Thursday 1 June 2023

Indhu Rubasingham to step down as Artistic Director of The Kiln, Kilburn after sometimes stormy tenure in post


 Indhu Rubasingham


The Kiln Theatre annouced today that Indhu Rubasingham is to step down as artistic director. She will finish her term in early 2024 and meanwhile the role of artistic director of Kiln Theatre will be advertised, and the recruitment process will begin later this month.

Aside from her impact on the cultural offer at the theatre Rubasingham was embroiled in controversy early in her tenure in 2014 when conflict in the Middle East was intense and the theatre decided not to accept Israeli monetary support for the UK Jewish Film Festival. In the face of misleading press reports the theatre issued this statement

The Tricycle has always welcomed the Festival and wants it to go ahead. We have proudly hosted the UK Jewish Film Festival for many years. However, given the situation in Israel and Gaza, we do not believe that the festival should accept funding from any party to the current conflict.  For that reason, we asked the UK Jewish Film Festival to reconsider its sponsorship by the Israeli Embassy.  We also offered to replace that funding with money from our own resources. The Tricycle serves many communities and celebrates different cultures and through difficult, emotional times must aim for a place of political neutrality.
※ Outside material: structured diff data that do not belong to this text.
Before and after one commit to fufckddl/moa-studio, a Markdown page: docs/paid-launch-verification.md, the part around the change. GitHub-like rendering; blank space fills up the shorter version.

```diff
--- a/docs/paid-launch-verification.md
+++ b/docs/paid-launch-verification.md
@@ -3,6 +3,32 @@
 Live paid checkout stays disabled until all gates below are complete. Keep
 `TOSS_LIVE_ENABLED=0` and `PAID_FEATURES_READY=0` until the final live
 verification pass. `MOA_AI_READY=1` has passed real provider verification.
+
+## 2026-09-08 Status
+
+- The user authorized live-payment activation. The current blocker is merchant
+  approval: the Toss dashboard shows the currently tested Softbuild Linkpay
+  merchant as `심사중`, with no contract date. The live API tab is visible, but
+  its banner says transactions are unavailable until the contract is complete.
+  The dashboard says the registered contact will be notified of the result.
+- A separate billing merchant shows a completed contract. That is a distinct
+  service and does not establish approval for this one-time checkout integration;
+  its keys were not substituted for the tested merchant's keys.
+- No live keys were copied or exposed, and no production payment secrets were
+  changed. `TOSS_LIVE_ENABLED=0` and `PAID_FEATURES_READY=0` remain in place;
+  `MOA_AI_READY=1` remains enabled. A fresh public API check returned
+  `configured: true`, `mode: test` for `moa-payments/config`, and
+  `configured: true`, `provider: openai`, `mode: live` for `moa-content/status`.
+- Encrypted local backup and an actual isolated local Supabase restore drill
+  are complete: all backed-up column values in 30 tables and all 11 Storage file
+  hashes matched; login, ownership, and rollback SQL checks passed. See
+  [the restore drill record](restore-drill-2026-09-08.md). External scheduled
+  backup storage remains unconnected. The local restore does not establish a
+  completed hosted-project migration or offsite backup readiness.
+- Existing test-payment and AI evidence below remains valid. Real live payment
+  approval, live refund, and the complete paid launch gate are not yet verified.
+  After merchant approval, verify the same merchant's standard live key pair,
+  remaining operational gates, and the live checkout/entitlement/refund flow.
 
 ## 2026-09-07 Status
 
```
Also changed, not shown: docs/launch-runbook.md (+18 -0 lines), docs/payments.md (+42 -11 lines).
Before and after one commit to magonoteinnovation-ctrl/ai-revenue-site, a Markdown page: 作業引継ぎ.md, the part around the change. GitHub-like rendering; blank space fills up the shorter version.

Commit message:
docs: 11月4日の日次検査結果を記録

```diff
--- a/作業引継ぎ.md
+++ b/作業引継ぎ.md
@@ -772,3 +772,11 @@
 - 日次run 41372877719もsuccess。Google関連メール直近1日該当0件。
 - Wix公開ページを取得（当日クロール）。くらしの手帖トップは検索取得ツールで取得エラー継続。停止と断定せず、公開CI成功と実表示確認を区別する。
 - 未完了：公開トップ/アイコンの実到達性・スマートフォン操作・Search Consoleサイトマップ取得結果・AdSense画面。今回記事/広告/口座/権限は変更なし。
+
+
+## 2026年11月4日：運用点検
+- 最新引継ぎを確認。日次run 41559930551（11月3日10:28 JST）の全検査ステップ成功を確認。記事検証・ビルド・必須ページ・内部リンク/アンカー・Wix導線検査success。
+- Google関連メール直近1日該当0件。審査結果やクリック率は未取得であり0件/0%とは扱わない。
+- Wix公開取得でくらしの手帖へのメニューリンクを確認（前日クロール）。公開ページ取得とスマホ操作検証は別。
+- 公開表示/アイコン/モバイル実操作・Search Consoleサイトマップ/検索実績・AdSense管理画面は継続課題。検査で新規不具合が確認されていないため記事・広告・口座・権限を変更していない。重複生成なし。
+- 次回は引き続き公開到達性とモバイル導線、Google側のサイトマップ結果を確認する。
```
Nevertheless the Jewish Film Festival withdrew from what was then the Tricycle and Brent Conservatives proposed that Brent Council stopped contributing to its funding.
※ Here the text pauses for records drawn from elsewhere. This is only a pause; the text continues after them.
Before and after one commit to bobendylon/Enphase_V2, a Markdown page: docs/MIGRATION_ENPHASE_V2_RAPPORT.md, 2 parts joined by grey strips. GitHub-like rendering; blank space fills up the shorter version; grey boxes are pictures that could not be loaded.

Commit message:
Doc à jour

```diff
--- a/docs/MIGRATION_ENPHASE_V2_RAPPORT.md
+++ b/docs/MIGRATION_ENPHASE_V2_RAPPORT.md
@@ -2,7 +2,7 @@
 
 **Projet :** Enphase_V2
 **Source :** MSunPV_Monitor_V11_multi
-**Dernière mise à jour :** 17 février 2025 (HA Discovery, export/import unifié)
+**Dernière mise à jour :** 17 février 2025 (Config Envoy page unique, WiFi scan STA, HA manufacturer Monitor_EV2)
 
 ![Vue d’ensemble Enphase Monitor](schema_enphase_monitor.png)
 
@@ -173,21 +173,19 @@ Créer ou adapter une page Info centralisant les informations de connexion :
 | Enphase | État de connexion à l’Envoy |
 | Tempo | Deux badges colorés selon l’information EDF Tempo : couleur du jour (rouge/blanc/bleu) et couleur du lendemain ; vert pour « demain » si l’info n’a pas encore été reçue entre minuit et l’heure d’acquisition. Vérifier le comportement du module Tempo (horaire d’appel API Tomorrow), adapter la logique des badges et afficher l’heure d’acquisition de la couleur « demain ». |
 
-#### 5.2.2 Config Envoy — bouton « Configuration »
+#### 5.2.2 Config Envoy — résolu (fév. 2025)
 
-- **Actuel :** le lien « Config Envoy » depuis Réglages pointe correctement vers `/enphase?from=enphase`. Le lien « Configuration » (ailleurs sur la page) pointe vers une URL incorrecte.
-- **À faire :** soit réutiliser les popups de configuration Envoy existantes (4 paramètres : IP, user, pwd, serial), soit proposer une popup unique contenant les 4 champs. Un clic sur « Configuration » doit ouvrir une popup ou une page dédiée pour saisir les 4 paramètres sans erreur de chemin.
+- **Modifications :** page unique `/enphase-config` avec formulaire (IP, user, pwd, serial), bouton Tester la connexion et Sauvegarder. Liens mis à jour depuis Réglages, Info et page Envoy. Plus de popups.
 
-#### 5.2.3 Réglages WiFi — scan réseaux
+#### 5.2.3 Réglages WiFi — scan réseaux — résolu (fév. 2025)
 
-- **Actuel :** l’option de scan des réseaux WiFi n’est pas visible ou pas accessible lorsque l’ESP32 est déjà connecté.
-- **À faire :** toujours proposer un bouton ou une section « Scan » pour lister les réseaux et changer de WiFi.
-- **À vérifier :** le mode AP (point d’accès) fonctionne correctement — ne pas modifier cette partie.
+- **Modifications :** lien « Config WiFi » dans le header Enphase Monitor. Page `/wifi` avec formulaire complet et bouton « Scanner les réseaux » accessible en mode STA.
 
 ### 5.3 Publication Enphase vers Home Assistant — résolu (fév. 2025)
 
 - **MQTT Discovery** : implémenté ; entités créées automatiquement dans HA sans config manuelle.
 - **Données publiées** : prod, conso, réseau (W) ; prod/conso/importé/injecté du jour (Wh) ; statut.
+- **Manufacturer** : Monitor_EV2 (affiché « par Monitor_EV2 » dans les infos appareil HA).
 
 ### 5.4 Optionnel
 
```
 May Bank Holiday Protest 2018


The renaming of the Tricycle was the next controversy on her watch when it was proposed that the name of the theatre should be changed to The Kiln as part of a relaunch. This led to demonstrations by angry theatre goers outside the premises, a Facebook group 'Our Tricycle not your Kiln'  and the launch of a petition:

The name of the theatre and cinema that the local community has loyally supported for many years has been changed, without consultation, from ‘The Tricycle’ to ‘The Kiln’. The attempt at re-branding is unnecessary, costly and squanders the established reputation of The Tricycle. The loss of loyalty may lead to the theatre closing - already many local people have declared their intention to boycott it when it reopens. In addition the name ‘The Kiln’ has unfortunate associations to a fire in the eighties, when the theatre burned to the ground. Please support us by signing the petition for the name to be changed back to The Tricycle - It only takes a moment...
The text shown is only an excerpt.